As reported online by the Richmond Times Dispatch, VCU Health will anchor a new venture by Capital City Partners in downtown Richmond’s Public Safety Building at 500 N. 10th Street.
The conclusion comes four months after the Richmond City Council unanimously agreed to sell the nearly 70-year-old building for $3.5 million.
Capital City Partners said it would begin demolishing the building on the 3-acre property soon to make room for a $325 million, 500,000-square-foot tower development that will be anchored by VCU Health.
In addition to 150,000 square feet of VCU Health office space, the mixed-use development will feature lodging provided by Ronald McDonald House Charities and The Doorways for patients and their families, a VCU Health-operated child care center, 20,000 square feet of ground-level retail space, 90,000 square feet of Class A office space and more than 1,200 parking spaces.
City officials said earlier this year that the Public Safety Building is in poor condition, generates no tax revenue and costs the city about $390,000 annually. The city estimates that needed repairs and maintenance would cost about $21 million.
The city expects the redeveloped property will generate $16.8 million for the city’s general fund over the next decade and nearly $60 million from real estate taxes alone over 25 years.
Capital City Partners has hired the Philadelphia-based architects KieranTimberlake and the local architecture firm SMBW. The contractor for the project is DPR Construction with Canterbury Enterprises.
“As downtown begins to rebound from the challenges of the past year, we know this project will breathe new life into a critical urban core and ensure Richmond’s key healthcare and support institutions are operating at full strength,” Susan Eastridge and Michael Hallmark, the co-developers of the project for Capital City Partners, said in the release.
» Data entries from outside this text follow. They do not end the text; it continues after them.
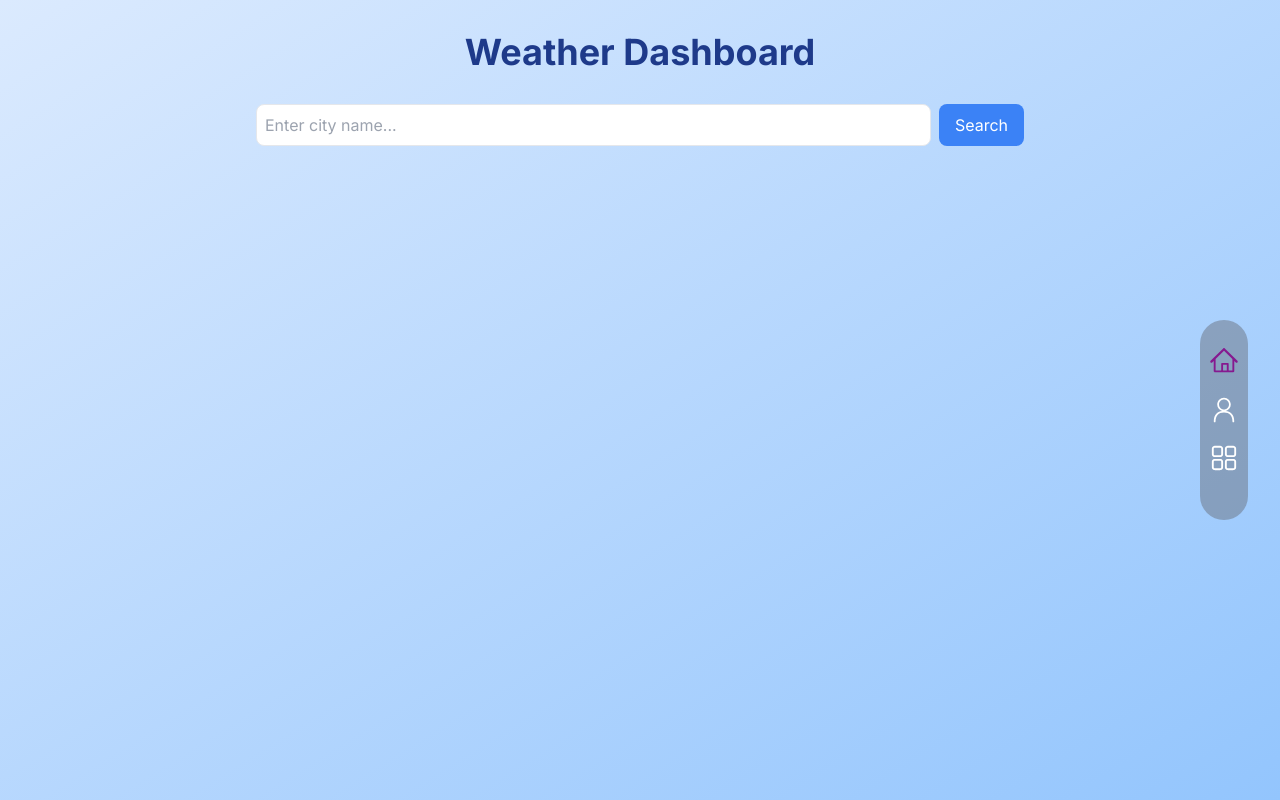
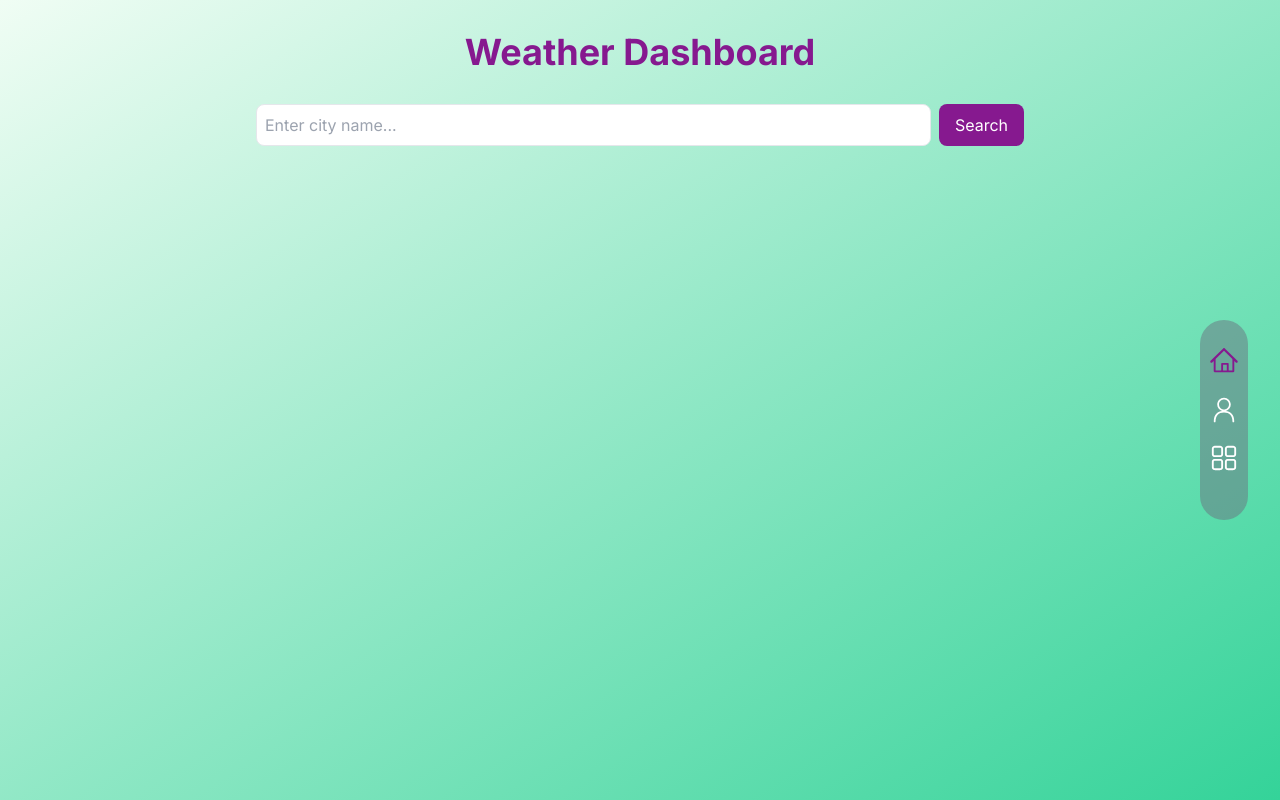
Before and after one commit to anastasia-dernova/portfolio, a Next.js app: page /miniprojects/weather in a window 1280 px wide. Built offline with nearby package versions, Linux system fonts and the light colour scheme.

Commit message:
color updates weather

```diff
--- a/app/miniprojects/weather/page.tsx
+++ b/app/miniprojects/weather/page.tsx
@@ -62,9 +62,9 @@ const WeatherDashboard = () => {
   };
 
   return (
-    <div className="min-h-screen p-8 bg-gradient-to-br from-blue-100 to-blue-300">
+    <div className="min-h-screen p-8 bg-gradient-to-br from-[#f0fdf4] to-[#34D399]">
       <div className="max-w-3xl mx-auto">
-        <h1 className="text-4xl font-bold text-center mb-8 text-blue-900">
+        <h1 className="text-4xl font-bold text-center mb-8 text-[#86198f]">
           Weather Dashboard
         </h1>
 
@@ -79,7 +79,7 @@ const WeatherDashboard = () => {
           />
           <button
             onClick={fetchWeather}
-            className="px-4 py-2 bg-blue-500 text-white rounded-lg hover:bg-blue-600 transition-colors"
+            className="px-4 py-2 bg-[#86198f] text-white rounded-lg hover:bg-[#701A75] transition-colors"
             disabled={loading}
           >
             {loading ? 'Searching...' : 'Search'}
```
“We thank the City for their support of this project and we look forward to helping our partners at VCU Health, The Doorways, and Ronald McDonald House Charities expand their services to patients and families.”